“The bottom line here is that I have no doubt that we will control this importation, or this case of Ebola, so that it does not spread widely in this country,” Frieden said. “It is certainly possible that someone who had contact with this individual could develop Ebola in the coming weeks. But there is no doubt in my mind that we will stop it here.”
Normally, I’d feel pretty confident in that statement … if we hadn’t kept hearing how nearly-impossible it was to have it pop up here in the first place. Supposedly the virus moved fast enough to produce symptoms, and that screeners in those areas afflicted by Ebola knew what to look for in order to keep infected people from getting on planes to the US. Besides, thanks to the Secret Service scandal and Barack Obama’s claim that the intelligence community blew it on ISIS, it’s not exactly the week for confidence in our bureaucratic overlords.
Doctors at the Texas Health Presbyterian insisted that they could handle the task:
Zachary Thompson, the director of the Dallas County Health & Human Services, said Tuesday morning the Center for Disease Control was mobilizing as if the patient tested positive for the virus.
Thompson said Tuesday morning Dallas County is ready to care for the patient.
“This is not Africa,” Thompson said. “We have a great infrastructure to deal with an outbreak.”
Hopefully, they will be able to keep this from spreading. With at least a seven-day incubation period, it might not be easy to track down all of the personal contact the patient had, but they’re working on it. In the meantime, we can do best by watching the situation carefully and not panicking over a single case.
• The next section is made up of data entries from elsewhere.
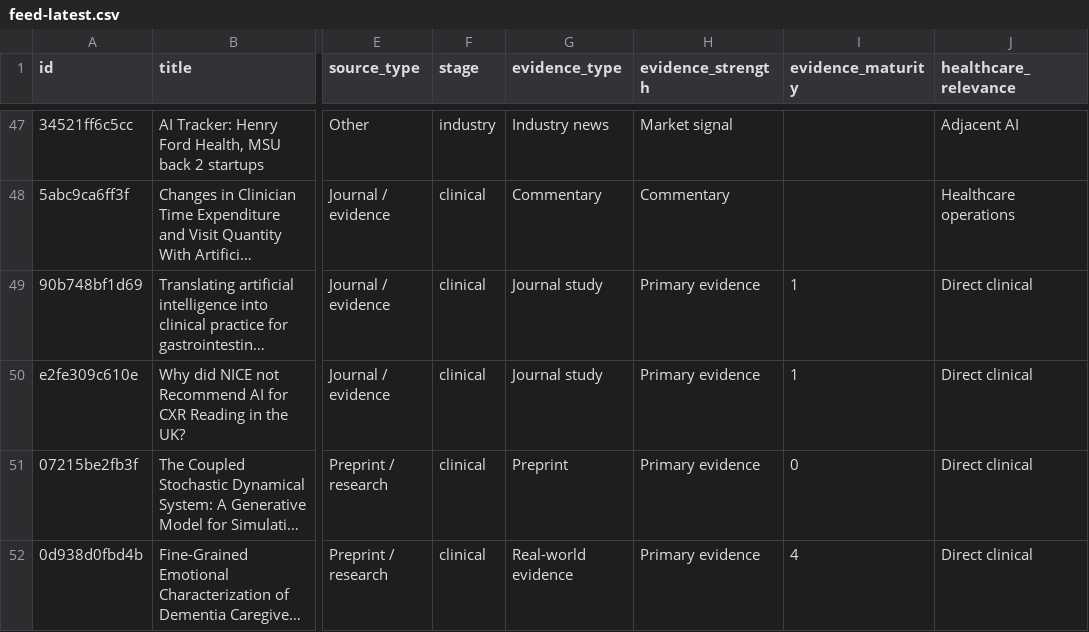
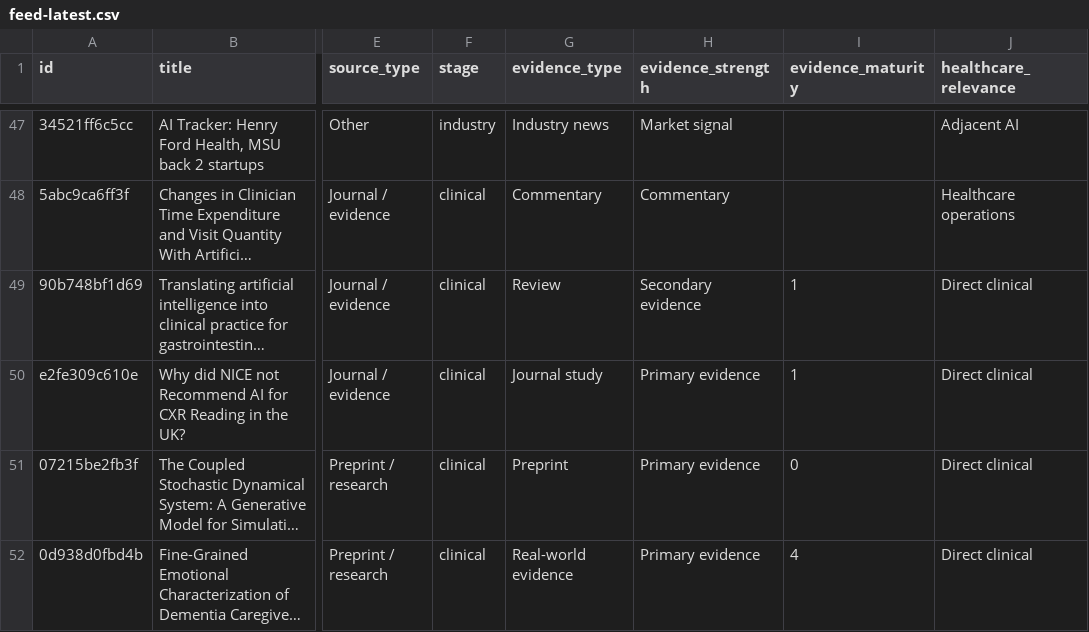
Before and after one commit to asarmah123/ai-health-evidence-monitor, a CSV file: docs/data/feed-latest.csv, drawn as a sheet; only a part is shown, gaps mark what is left out; long unchanged cells end in …; the diff names each change by its address in the sheet, - before the commit and + after, or states it on an @@ line.

Commit message:
feed: 2026-08-03

```diff
--- a/docs/data/feed-latest.csv
+++ b/docs/data/feed-latest.csv
-G49 (evidence_type): Journal study
+G49 (evidence_type): Review
-H49 (evidence_strength): Primary evidence
+H49 (evidence_strength): Secondary evidence
```
Also changed, not shown: 23 other files.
But perhaps we ought to rethink the easy travel between the US and the areas where Ebola is spreading rapidly.